A month in field already and our November days are brief and cold. It has been two weeks since the last sighting of Harry’s Piper Cub plane, and we have complete all our work at our current location. Harry left instructions that we should pack up all gear and move to Eagle Bay to a location called Fallen Rock Cove, an inlet south of our current location. This was the site of a couple more survey contracts acquired.
At first we were a bit hesitant to undertake this chore. A large mountainous range separating us from the destination made overland travel impossible, even with the aid of the Rokon trail breaker motorcycle-if we repaired it yet again. Our only option was a water route. That meant taking the 20ft skiff, loaded with the equipment and venturing out of the safety of our lagoon onto the open waters of the Pacific waters.
By now the days were noticeably short. By December’s solstice we will reach four hours of daylight and twenty of night. So delaying the chore meant losing daylight on a daily basis and this endeavor will be taking the better part of a day to complete. So we discussed this option on one of our down days.
“We don’t need to do this Jim. Harry isn’t even coming back.”
“Now, Gil. I got to believe that he is just delayed,” Jim says trying to stay optimistic still. “So I say we rest up today and git a move on in the morning.”
We discussed a bit more and I relented. He made a point. Harry owed us quite a bit of money now with the additional weeks of work. Any break in the agreement would give him fuel to deny payment.
That evening we prepared the skiff for an early launch the next day. Loading the first of what was to be multiple runs. We calculated one run per day allowable. All the survey equipment, along with the motor bike and other non-essentials. We would continue the run the following day with supplies and eventually the tent on a final run. We were meant to uproot and move on to the next site. The final run nagged at me. Something permanent about it that if Harry does not return for us no one would know where to find us.
I kept that doubt to myself for the time being. But I was sure Jim was battling the same demon.
We continued as planned. That night was a windy one, ocean winds rattled the tent as it flowed over the sandy break wall separating our open field from the beach. Cold set in and we retired into our sleeping bags and passed out into the bitter night under the reddish glow of our overstuffed stove.
We woke to a squall blowing in off the shore. At first we only noticed the heavy rain but walking over the break wall we were met with heavy winds and overcast skies.

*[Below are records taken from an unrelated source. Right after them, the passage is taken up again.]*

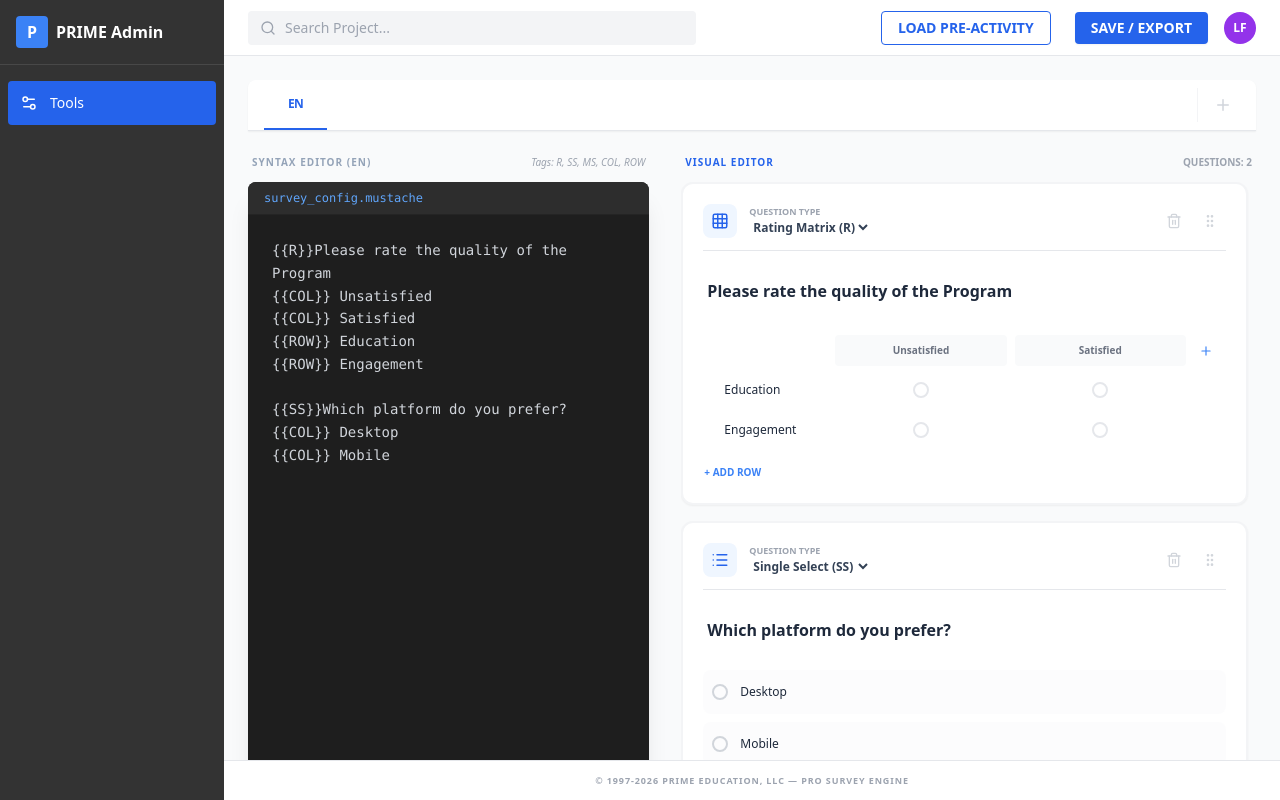
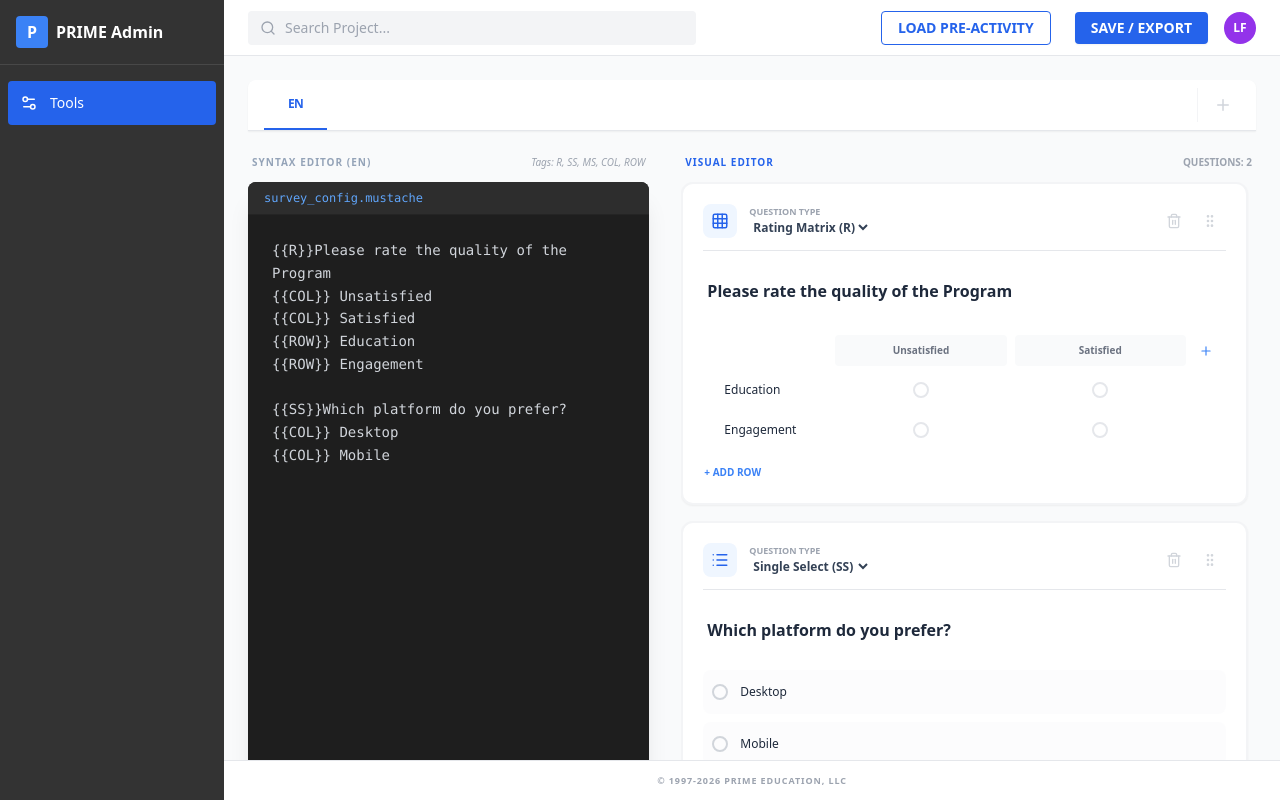
Before and after one commit to Baltindors/Survey-Tool, a Vue app: page / in a window 1280 px wide. Built offline with nearby package versions, Linux system fonts and the light colour scheme.

Commit message:
changing some labels

```diff
--- a/index.html
+++ b/index.html
@@ -3,7 +3,7 @@
   <head>
     <meta charset="UTF-8" />
     <meta name="viewport" content="width=device-width, initial-scale=1.0" />
-    <title>Survey Editor</title>
+    <title>Survey Builder</title>
   </head>
   <body>
     <div id="app"></div>
--- a/reference/prototype.js
+++ b/reference/prototype.js
@@ -359,7 +359,7 @@ const App = () => {
         </div>
 
         <footer className="h-10 border-t bg-white flex items-center justify-center shrink-0">
-           <span className="text-[9px] text-gray-400 font-bold tracking-widest">© 1997-2026 PRIME EDUCATION, LLC — PRO SURVEY ENGINE</span>
+           <span className="text-[9px] text-gray-400 font-bold tracking-widest">© 1997-2026 PRIME EDUCATION, LLC</span>
         </footer>
       </main>
     </div>
--- a/src/App.vue
+++ b/src/App.vue
@@ -373,7 +373,7 @@ const saveProject = () => {
       </div>
 
       <footer class="h-10 border-t bg-white flex items-center justify-center shrink-0">
-         <span class="text-[9px] text-gray-400 font-bold tracking-widest">© 1997-2026 PRIME EDUCATION, LLC — PRO SURVEY ENGINE</span>
+         <span class="text-[9px] text-gray-400 font-bold tracking-widest">© 1997-2026 PRIME EDUCATION, LLC</span>
       </footer>
     </main>
   </div>
```
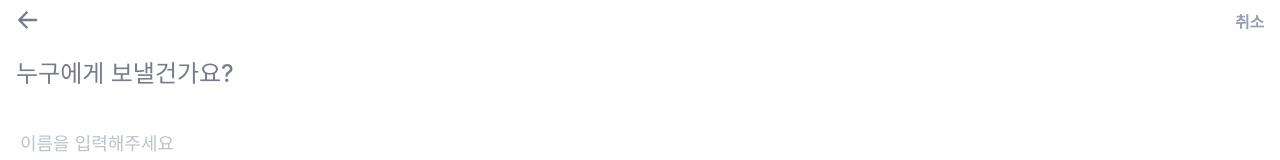
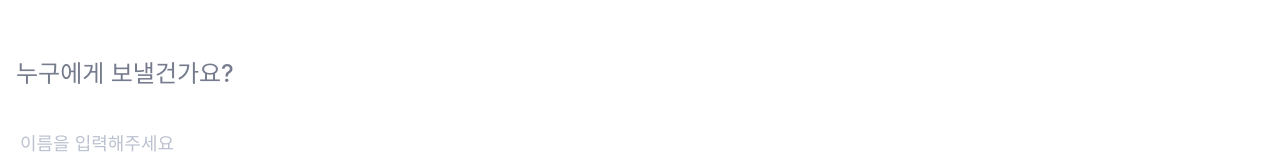
Before and after one commit to depromeet/ggogeet-client, a Next.js app: page /letter-write in a window 1280 px wide. Shown: the top 160 px of the page. Built offline with nearby package versions, Linux system fonts and the light colour scheme; a web font is replaced by a local one.

Commit message:
💄 편지 작성 - 네브바 뒤로가기 아이콘 수정, 불필요 item 삭제

```diff
--- a/src/components/common/TopNavigation/atoms/styled.ts
+++ b/src/components/common/TopNavigation/atoms/styled.ts
@@ -8,8 +8,8 @@ const NavItemContainer = styled.div<{ width?: number; height?: number }>`
     width &&
     height &&
     `
-    width: ${width}px,
-    height: ${height}px
+    width: ${width}px;
+    height: ${height}px;
   `};
 `;
 
--- a/src/components/features/LetterWrite/InputRecipient/Layout/index.tsx
+++ b/src/components/features/LetterWrite/InputRecipient/Layout/index.tsx
@@ -1,8 +1,5 @@
 import TopNavigation from "@/src/components/common/TopNavigation";
-import {
-  NavBack,
-  NavCancel,
-} from "@/src/components/common/TopNavigation/Atoms";
+import { NavBack } from "@/src/components/common/TopNavigation/Atoms";
 import { ReactNode } from "react";
 import * as S from "../styled";
 
@@ -15,7 +12,7 @@ const LetterWriteInputRecipientLayout = ({
 }: ILetterWriteInputRecipientLayout) => {
   return (
     <S.LetterWriteInputRecipientLayoutWrapper>
-      <TopNavigation leftElem={<NavBack />} rightElem={<NavCancel />} />
+      <TopNavigation leftElem={<NavBack />} />
       {children}
     </S.LetterWriteInputRecipientLayoutWrapper>
   );
```
Also changed, not shown: public/icons/icon__nav-back.svg.
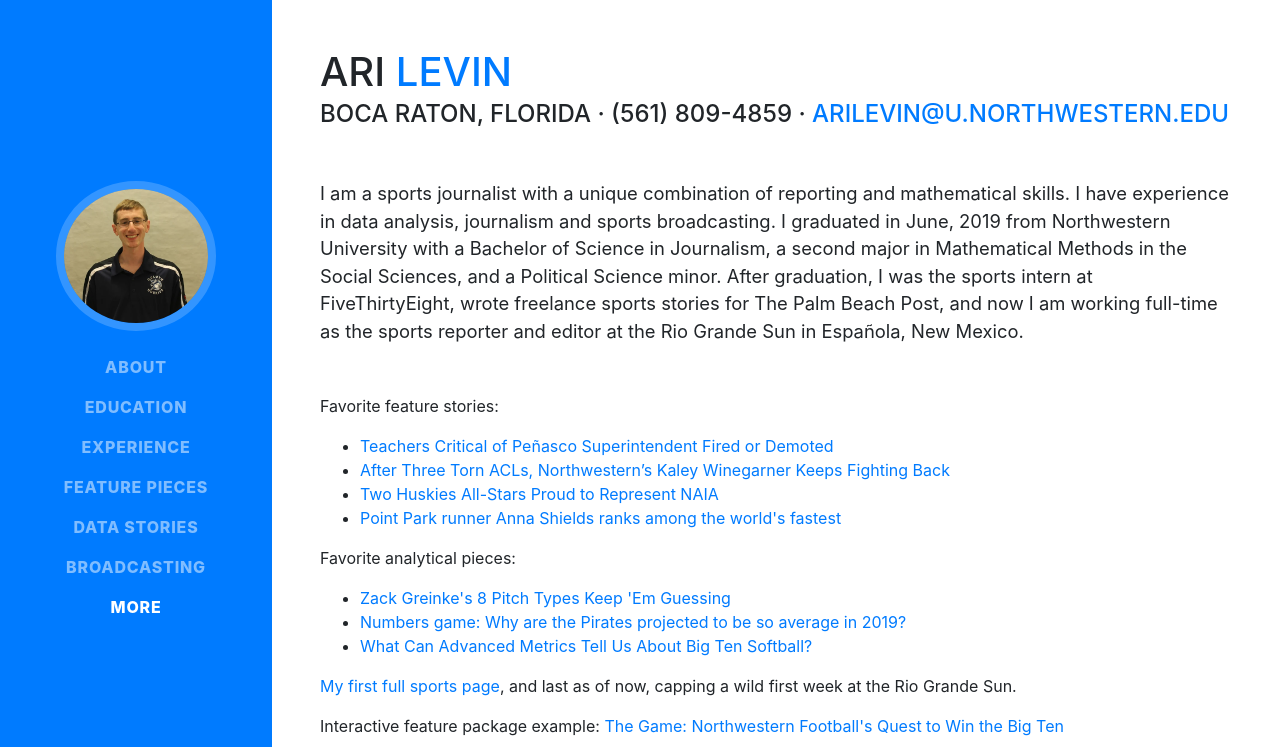
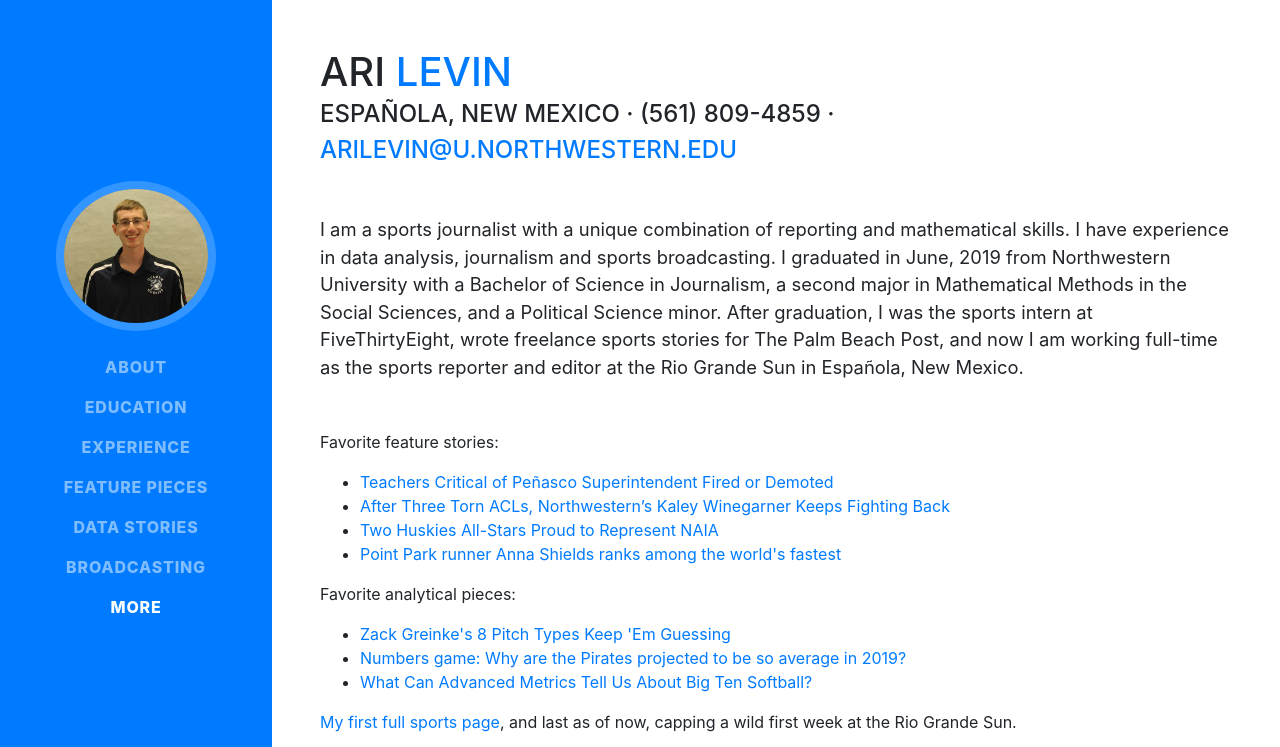
Before and after one commit to Ari-Levin/portfolio, a website with bundled scripts: page index.html in a window 1280 px wide. Shown: the top 747 px of the page. Built offline with nearby package versions, Linux system fonts and the light colour scheme; a web font is replaced by a local one.

Commit message:
Change city to Espanola

```diff
--- a/index.html
+++ b/index.html
@@ -69,7 +69,7 @@
           <h1 class="mb-0">Ari
             <span class="text-primary">Levin</span>
           </h1>
-          <div class="subheading mb-5">Boca Raton, Florida · (561) 809-4859 ·
+          <div class="subheading mb-5">Española, New Mexico · (561) 809-4859 ·
             <a href="mailto:arilevin@u.northwestern.edu">AriLevin@u.northwestern.edu</a>
           </div>
           <p class="lead mb-5">I am a sports journalist with a unique combination of reporting and mathematical skills.
```
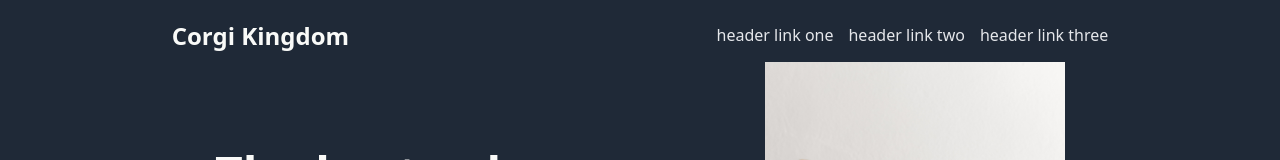
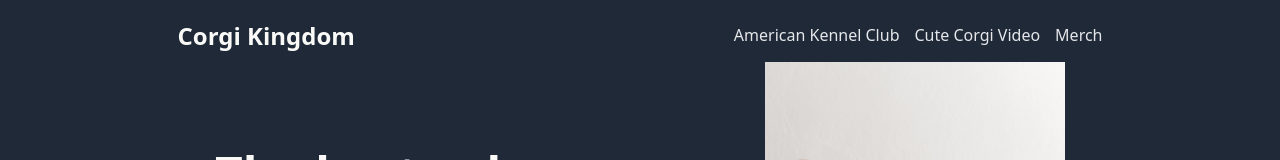
Before and after one commit to CycloidC/Landing-Page-Project, a plain HTML site: page index.html in a window 1280 px wide. Shown: the top 160 px of the page. Drawn offline with Linux system fonts and the light colour scheme.

Commit message:
Add header link locations and names

```diff
--- a/index.html
+++ b/index.html
@@ -10,9 +10,9 @@
             <div class="headline">
         <div class="headerlogo">Corgi Kingdom</div>
         <ul class="headerlinks">
-            <li><a href="#">header link one</a></li>
-            <li><a href="#">header link two</a></li>
-            <li><a href="#">header link three</a></li>
+            <li><a href="https://www.akc.org/dog-breeds/pembroke-welsh-corgi/">American Kennel Club</a></li>
+            <li><a href="https://www.youtube.com/watch?v=e3MUTZcyxro">Cute Corgi Video</a></li>
+            <li><a href="https://www.amazon.com/corgi-merchandise/s?k=corgi+merchandise">Merch</a></li>
         </ul>
             </div>
             <div class="herocorg">
--- a/styles.css
+++ b/styles.css
@@ -33,7 +33,7 @@ button {
     border-style: none;
 }
 
-a {
+.headerlinks a {
     text-decoration: none;
     color: #e5e7eb;
 }
```
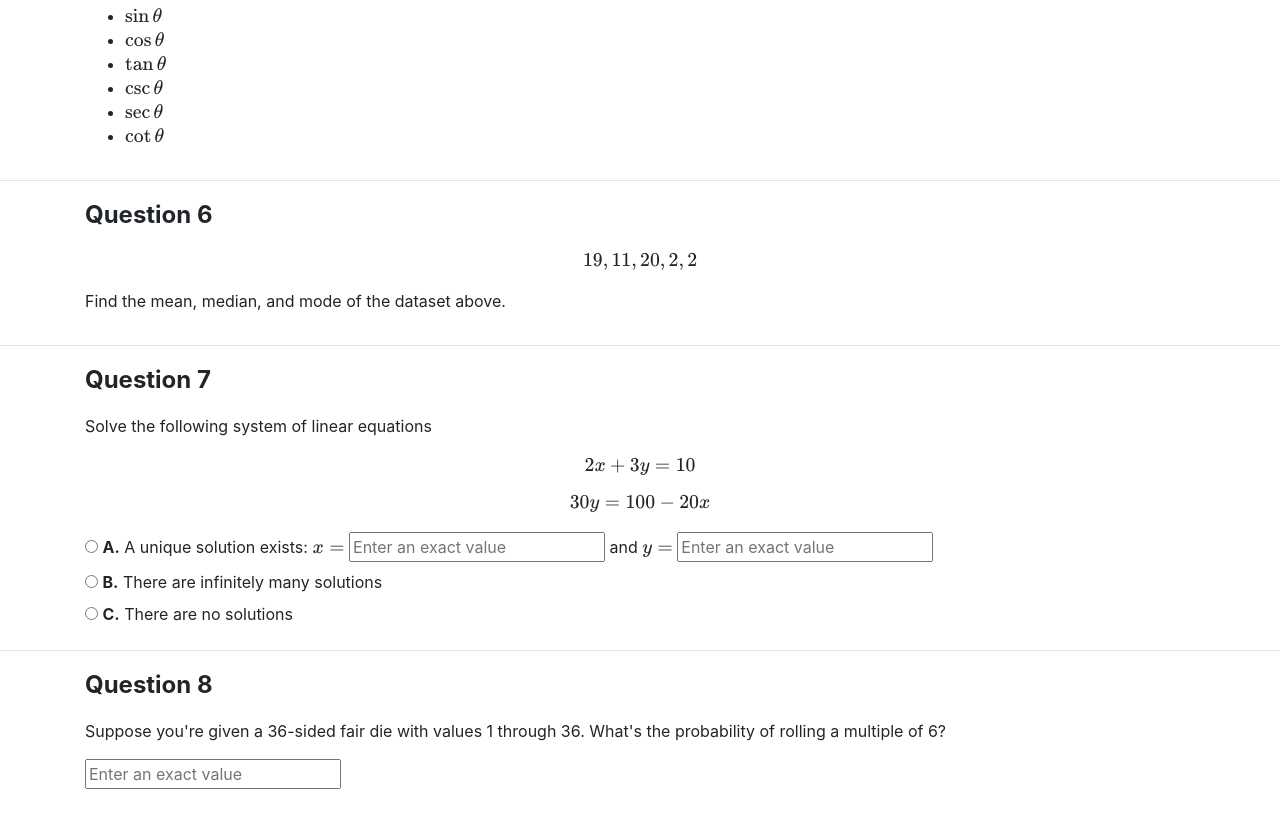
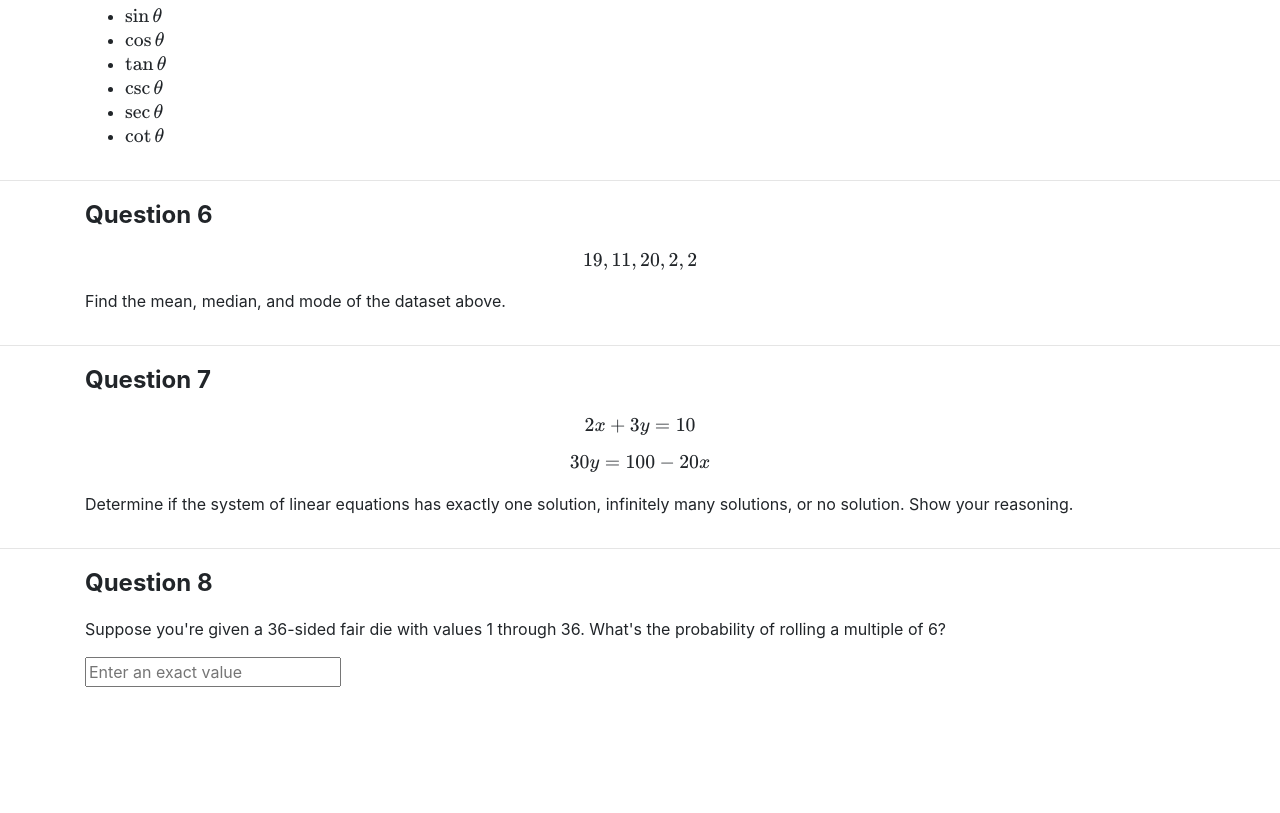
Before and after one commit to JSulley/Math-Assessment, a plain HTML site: page index.html in a window 1280 px wide. Shown: the part 1967-2780 px from the top of the page. After the commit the page ends 2678 px from the top, so only its background shows below. Drawn offline with nearby package versions, Linux system fonts and the light colour scheme.

Commit message:
Removed inputs and reworded question

```diff
--- a/index.html
+++ b/index.html
@@ -129,24 +129,11 @@
             <div class="col" id="question-7">
                 <p class="question-label"><b>Question 7</b></p>
                 <p>
-                    Solve the following system of linear equations
                     $$2x+3y=10$$
                     $$30y=100-20x$$
+                    Determine if the system of linear equations has exactly one solution, infinitely many solutions, or no solution.
+                    Show your reasoning.
                 </p>
-                <input type="radio" name="Q7" id="Q7-A" value="A">
-                <label for="Q7-A">
-                    <b>A.</b> A unique solution exists: $x=$ <input type="number" name="Q7-A" placeholder="Enter an exact value"> and $y=$ <input type="number" name="Q7-A" placeholder="Enter an exact value">
-                </label>
-                <br>
-                <input type="radio" name="Q7" id="Q7-B" value="B">
-                <label for="Q7-B">
-                    <b>B.</b> There are infinitely many solutions
-                </label>
-                <br>
-                <input type="radio" name="Q7" id="Q7-C" value="C">
-                <label for="Q7-C">
-                    <b>C.</b> There are no solutions
-                </label>
             </div>
         </div>
     </div>
```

So obviously the trip was on hold for that day. And for the next couple of days as well, instead we struggled from keeping ourselves, and more importantly our firewood, dry.
Not much occurring within the tent for the day except reading an already read book. So bored we couldn’t even find conversation topics to keep ourselves occupied. By the third day the storm abates and conditions turn favorable.
Looking out over the open water that morning we saw the choppy whiteheads at a distance. Debating this we figure that they may not be as dangerous as they appeared.
About the Author
I have always ended up in unexpected places. So I present a collection of my tales told over the years. Places that due to circumstances I might never go on my own accord.